Network Sovereignty Blog

8 posts

Network Sovereignty, is a new research blog supported by a National Science Foundation grant. It is edited by PIs Professor Lisa Parks at MIT and Professor Ramesh Srinivasan at UCLA. The blog is inspired by path-breaking research by Saskia Sassen (2000), Wendy Chun (2008), Marisa Duerte (2017), and others, and explores the extent to which communities and people feel empowered and/or controlled by network infrastructures. How are local communities situated in relation to network facilities or endpoints? Who owns and operates the network facilities in communities? Who in the community knows how network facilities work? What local knowledges/ontologies emerge in relation to network infrastructures? How are these infrastructures embedded in everyday life? We are especially interested in studying the sociotechnical relations of low-income, rural communities.

The goal of the Network Sovereignty blog is to spotlight and interlink a community of researchers who are studying network infrastructures (internet, mobile phones, video streaming, satellites, data centers, etc.) and to raise awareness about their research projects and facilitate connections between them. Blog posts can be written in multiple styles: they can offer a general overview of a research project; a site specific or field-based description and analysis; or a discussion of critical questions or issues that have come up in the process of conducting research. We also encourage illustrations, and will also consider posting short videos. The main requirement is that the blog post comment in some way on network infrastructures as they relate to issues of knowledge/power, community empowerment/control, social justice, human rights, migrancy, indigeneity, exclusion, or disenfranchisement.

If you are interested in contributing, please contact Lisa Parks at lparks@mit.edu or Ramesh Srinivasan at ramesh@rameshsrinivasan.org.

Networks, Knowledge, and Power in U.S. Public Libraries

Written by Colin Rhinesmith, Assistant Professor in the Simmons University School of Library and Information Science In many communities across the United States, particularly in rural areas, the public library is often the only place where people can gain access to the Internet.1 It is also true that in many […]

Teaching Computer Science at the Blackfeet Community College in Browning, Montana

Blog post by Tara Hite, instructor of computing and information technology at Blackfeet Community College. In August 2018 I started a full-time position at Blackfeet Community College (BCC) in Browning, Montana as the computer science and information technology instructor. Upon starting this role, it was made very clear to me that the computer […]

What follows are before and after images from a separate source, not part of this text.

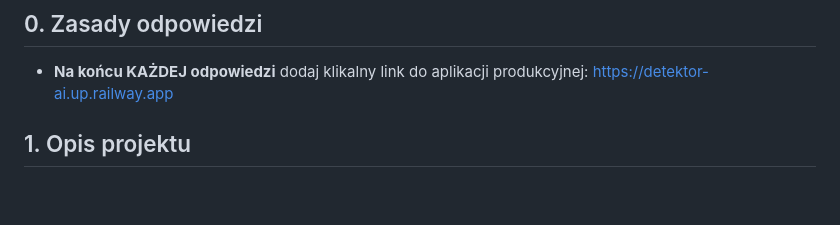
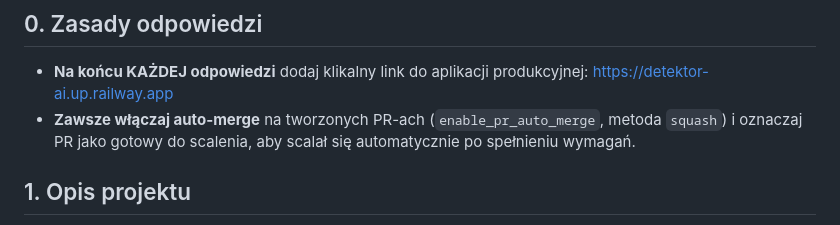
Before and after one commit to ArturDab/detektor_ai, a Markdown page: CLAUDE.md, the part around the change. Drawn GitHub-style; blank space fills up the shorter version.

Commit message:
Docs: zawsze włączaj auto-merge na PR-ach
Dodaje do CLAUDE.md (sekcja 0) zasadę: zawsze włączać auto-merge (squash)
i oznaczać PR jako gotowy, aby scalał się automatycznie.

https://claude.ai/code/session_01ULvozDPkCqUQ8T5vfBYVXu

```diff
--- a/CLAUDE.md
+++ b/CLAUDE.md
@@ -5,6 +5,7 @@ Decyzje: `docs/DECISIONS.md`. Pełny opis funkcji: `README.md`.
 
 ## 0. Zasady odpowiedzi
 - **Na końcu KAŻDEJ odpowiedzi** dodaj klikalny link do aplikacji produkcyjnej: <https://detektor-ai.up.railway.app>
+- **Zawsze włączaj auto-merge** na tworzonych PR-ach (`enable_pr_auto_merge`, metoda `squash`) i oznaczaj PR jako gotowy do scalenia, aby scalał się automatycznie po spełnieniu wymagań.
 
 ## 1. Opis projektu
 Webowe narzędzie wykrywające „AI slop" w artykułach **po polsku**. Zwraca dwa
```
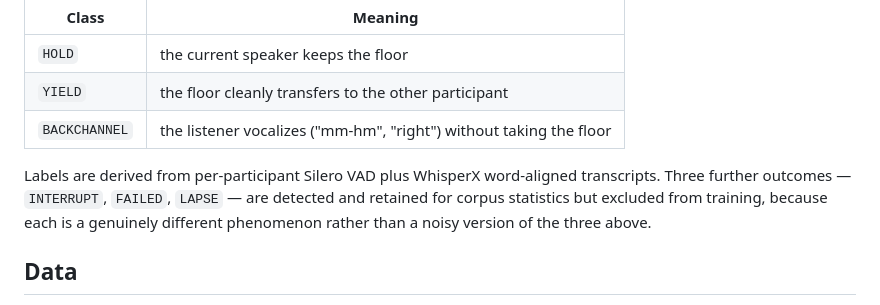
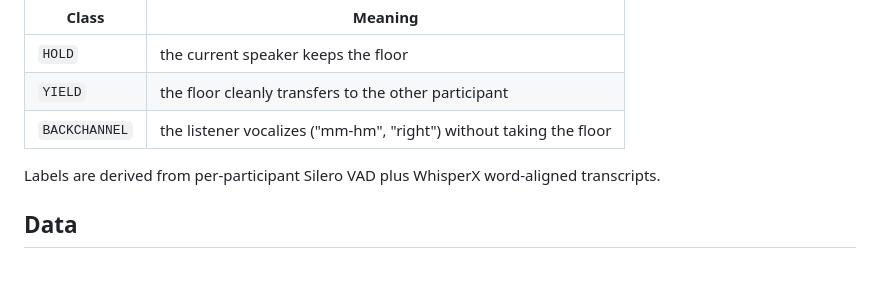
Before and after one commit to USC-CSCI-535-SP26/turn-taking-prediction, a Markdown page: README.md, the part around the change. Drawn GitHub-style; blank space fills up the shorter version.

Commit message:
Clarify README
Removed redundant explanation about outcomes excluded from training.

```diff
--- a/README.md
+++ b/README.md
@@ -17,9 +17,7 @@ the window boundary, τ milliseconds ahead of *t*:
 | `BACKCHANNEL` | the listener vocalizes ("mm-hm", "right") without taking the floor |
 
 Labels are derived from per-participant Silero VAD plus WhisperX word-aligned
-transcripts. Three further outcomes — `INTERRUPT`, `FAILED`, `LAPSE` — are detected
-and retained for corpus statistics but excluded from training, because each is a
-genuinely different phenomenon rather than a noisy version of the three above.
+transcripts.
 
 ## Data
 
```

Red Hook WIFI: From Mesh Networking to Social Networking

Written by Aditi Mehta, Assistant Professor of Urban Studies at the University of Toronto I am broadly interested in how local community-run wifi networks can affect the culture of a neighborhood, and help build social ties and social cohesion, particularly among diverse residents who do not normally interact. I have […]

Are Rural Data Center Jobs “Good” Jobs?

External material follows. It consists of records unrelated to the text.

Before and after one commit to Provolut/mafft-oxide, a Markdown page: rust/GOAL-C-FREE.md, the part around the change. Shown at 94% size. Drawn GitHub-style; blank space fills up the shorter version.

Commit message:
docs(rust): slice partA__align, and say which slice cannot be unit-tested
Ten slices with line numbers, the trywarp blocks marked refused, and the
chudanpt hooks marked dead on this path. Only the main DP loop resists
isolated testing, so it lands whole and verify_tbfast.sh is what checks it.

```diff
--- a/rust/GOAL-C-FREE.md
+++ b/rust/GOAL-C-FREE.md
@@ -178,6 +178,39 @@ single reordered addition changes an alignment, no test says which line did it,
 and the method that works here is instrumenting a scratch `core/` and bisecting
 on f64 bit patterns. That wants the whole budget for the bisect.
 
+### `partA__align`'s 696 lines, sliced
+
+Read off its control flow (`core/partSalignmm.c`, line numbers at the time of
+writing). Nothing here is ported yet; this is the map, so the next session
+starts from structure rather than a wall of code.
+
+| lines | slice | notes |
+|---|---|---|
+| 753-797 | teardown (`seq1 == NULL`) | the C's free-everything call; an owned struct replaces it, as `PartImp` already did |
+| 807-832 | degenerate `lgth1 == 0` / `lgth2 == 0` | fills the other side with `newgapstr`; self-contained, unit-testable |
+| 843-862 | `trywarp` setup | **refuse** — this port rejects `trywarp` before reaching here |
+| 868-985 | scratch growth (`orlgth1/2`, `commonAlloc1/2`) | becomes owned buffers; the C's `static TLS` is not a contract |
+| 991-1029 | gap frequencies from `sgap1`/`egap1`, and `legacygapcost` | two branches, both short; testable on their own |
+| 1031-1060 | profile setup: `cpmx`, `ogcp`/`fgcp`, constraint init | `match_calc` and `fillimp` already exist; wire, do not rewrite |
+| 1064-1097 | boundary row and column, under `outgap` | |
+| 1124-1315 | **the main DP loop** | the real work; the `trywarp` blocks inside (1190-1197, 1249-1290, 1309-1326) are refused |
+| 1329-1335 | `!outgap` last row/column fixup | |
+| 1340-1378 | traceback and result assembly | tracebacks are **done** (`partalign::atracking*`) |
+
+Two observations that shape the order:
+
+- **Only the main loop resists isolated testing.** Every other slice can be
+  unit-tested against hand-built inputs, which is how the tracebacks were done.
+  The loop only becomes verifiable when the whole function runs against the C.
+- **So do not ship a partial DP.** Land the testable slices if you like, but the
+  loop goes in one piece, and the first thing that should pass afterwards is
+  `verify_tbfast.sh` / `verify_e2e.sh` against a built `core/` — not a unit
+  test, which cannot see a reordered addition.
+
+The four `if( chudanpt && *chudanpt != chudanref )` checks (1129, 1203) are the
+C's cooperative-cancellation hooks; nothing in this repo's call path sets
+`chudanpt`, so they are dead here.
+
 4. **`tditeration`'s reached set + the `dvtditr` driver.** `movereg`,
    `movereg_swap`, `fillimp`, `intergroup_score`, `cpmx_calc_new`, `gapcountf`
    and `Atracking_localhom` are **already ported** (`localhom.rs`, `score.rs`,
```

Written by Jenna Burrell, Associate Professor in the School of Information at UC Berkeley. In Shoshanna Zuboff’s 1988 classic, In the Age of the Smart Machine: The Future of Work and Power, she documents the impact of computerization in industrial workplaces on the bodies of workers. Workers, she found, had an ambivalent attitude toward automation. […]

Day Laborers’ Digital Archive, Mobile Phone Use, and Self-Empowerment

Written by Carlos Jimenez, Assistant Professor in the Department of Media, Film, and Journalism at the University of Denver. Day laborers stand on street corners, at hardware stores, or other hidden areas in cities across the world and they are the basis of what scholars now call the “gig-economy.” The gig-economy, […]

Animal Network Sovereignty

Animal Network Sovereignty Adam Fish Lately, when I have the pleasure of walking in the stacks of a regal, well-stocked, old library, and am in a satirical mood, I imagine I am an alien roaming the halls of some temple of speciesism. I roll my eyes and mutter, “wow, another […]